Mr. Gillis followed-up on his piece with a blog post for New York Times Green that dives into the question of how farmers around the world - particularly those in developing countries - can meet food demand. In a post titled “Can the Yield Gap be Closed Sustainably”, he looks at agriculture in Africa and the effort by the Bill & Melinda Gates Foundation to provide Africans farmers with advanced crop technologies, such as a genetically modified corn variety that is designed to resist drought. Read more.
In a second blog post, Justin Gillis looks at the effect a growing population, improved diets, scarce water and a shortage of land will have on the future of agriculture, food prices and the environment. To counteract this “clash” he writes that “the list of innovations needed to produce food on a warming planet is long and daunting.” Furthermore, he writes that the innovations need to come not just from private companies, but also governments, universities and foundations. He explains that we need a broad array of institutions working together to develop the next big idea to meet this challenge. Read more.
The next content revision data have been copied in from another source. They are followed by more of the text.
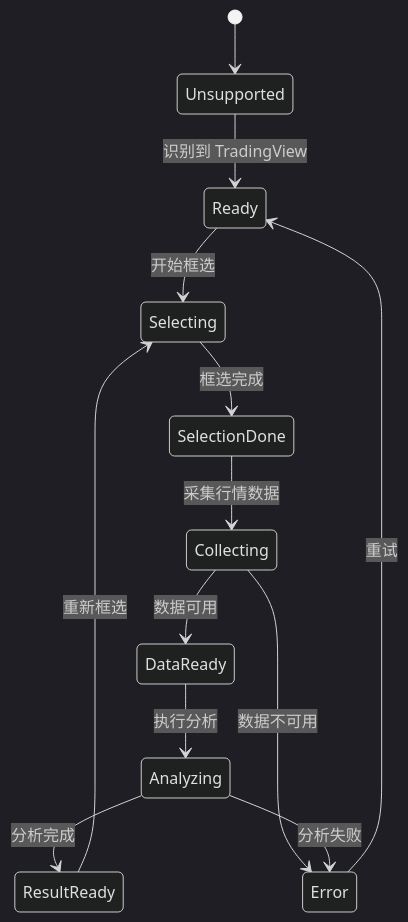
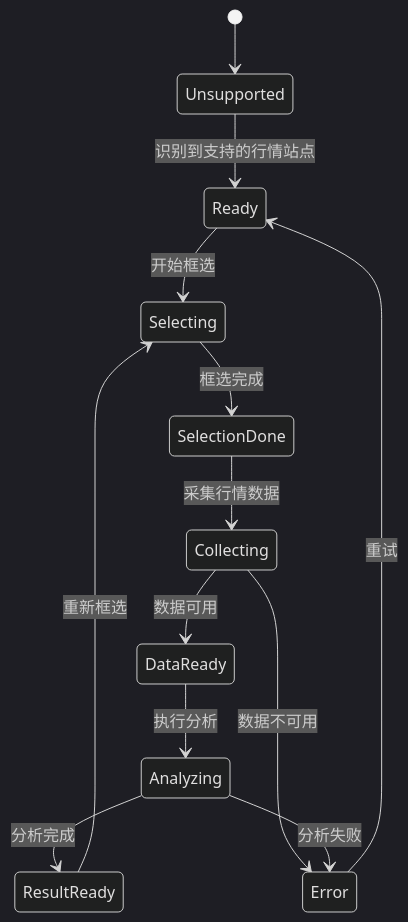
One commit to LanShiLiang/Chrome_K_line_analyzer changed the third of 3 diagrams in docs/spec/03_前端模块_侧边抽屉与页面交互设计方案.md. Above: the diagram before and after it, drawn with Mermaid (dark theme). The commit also changed other lines of this file and 9 other files, not shown here.

````diff
--- a/docs/spec/03_前端模块_侧边抽屉与页面交互设计方案.md
+++ b/docs/spec/03_前端模块_侧边抽屉与页面交互设计方案.md
@@ -101,15 +101,15 @@
 ```mermaid
 stateDiagram-v2
     [*] --> Unsupported
-    Unsupported --> Ready: 识别到 TradingView
+    Unsupported --> Ready: 识别到支持的行情站点
     Ready --> Selecting: 开始框选
     Selecting --> SelectionDone: 框选完成
     SelectionDone --> Collecting: 采集行情数据
     Collecting --> DataReady: 数据可用
     Collecting --> Error: 数据不可用
     DataReady --> Analyzing: 执行分析
     Analyzing --> ResultReady: 分析完成
     Analyzing --> Error: 分析失败
     Error --> Ready: 重试
     ResultReady --> Selecting: 重新框选
 ```
````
Lastly, keeping in the theme of innovations that will help us meet future food supply challenges, we wanted to share this very cool infographic produced in partnership by GOOD and the Gates Foundation. The infographic looks at the innovations that will help African farmers thrive. In particular, it shows that with better maize (corn) varieties that have been genetically engineered to survive on less water, farmers in Africa can achieve 30% more yield in drought-prone areas.
Scientist researching drought resistant wheat
According to NPR, scientists are researching ways to engineer wheat so it can thrive even when water is scarce. A drought impacting Russia this summer pushed wheat prices to their highest in years, underscoring the importance for a variety of wheat that can survive in droughts. In addition to wheat, scientists and researchers have already engineered drought-tolerant maize, and it could be sold commercially in just two years based on the regulatory process. Listen here.
Countries in Africa and Asia have much to gain economically from adopting GM crops
Biofortified posted a piece about a paper by Kym Anderson in New Biotechnology that shows that the potential economic benefits for those countries in Africa and Asia willing to adopt genetically modified (GM) crop varieties can be great. However, the countries would not gain economically under this model if they ban imports of GM crops. Read more.
Argentine Farmer writes that biotechnology is about human rights and eradicating hunger
Global Farmer-to-Farmer Roundtable participant Roberto Peiretti penned a piece about what he labels as “gene-ocide,” negatively portraying genetically modified crops without sound science. Roberto has always supported environmentally responsible agriculture and has committed to no-till agriculture for many years. He writes, “Biotechnology and its synergy with no-till agriculture have the potential to improve nutrition and feed a growing world by boosting agricultural productivity and profitability in a sustainable fashion. This is a synergy we need if we are going to succeed in doubling global agricultural production during the next thirty to fifty years.” Read more.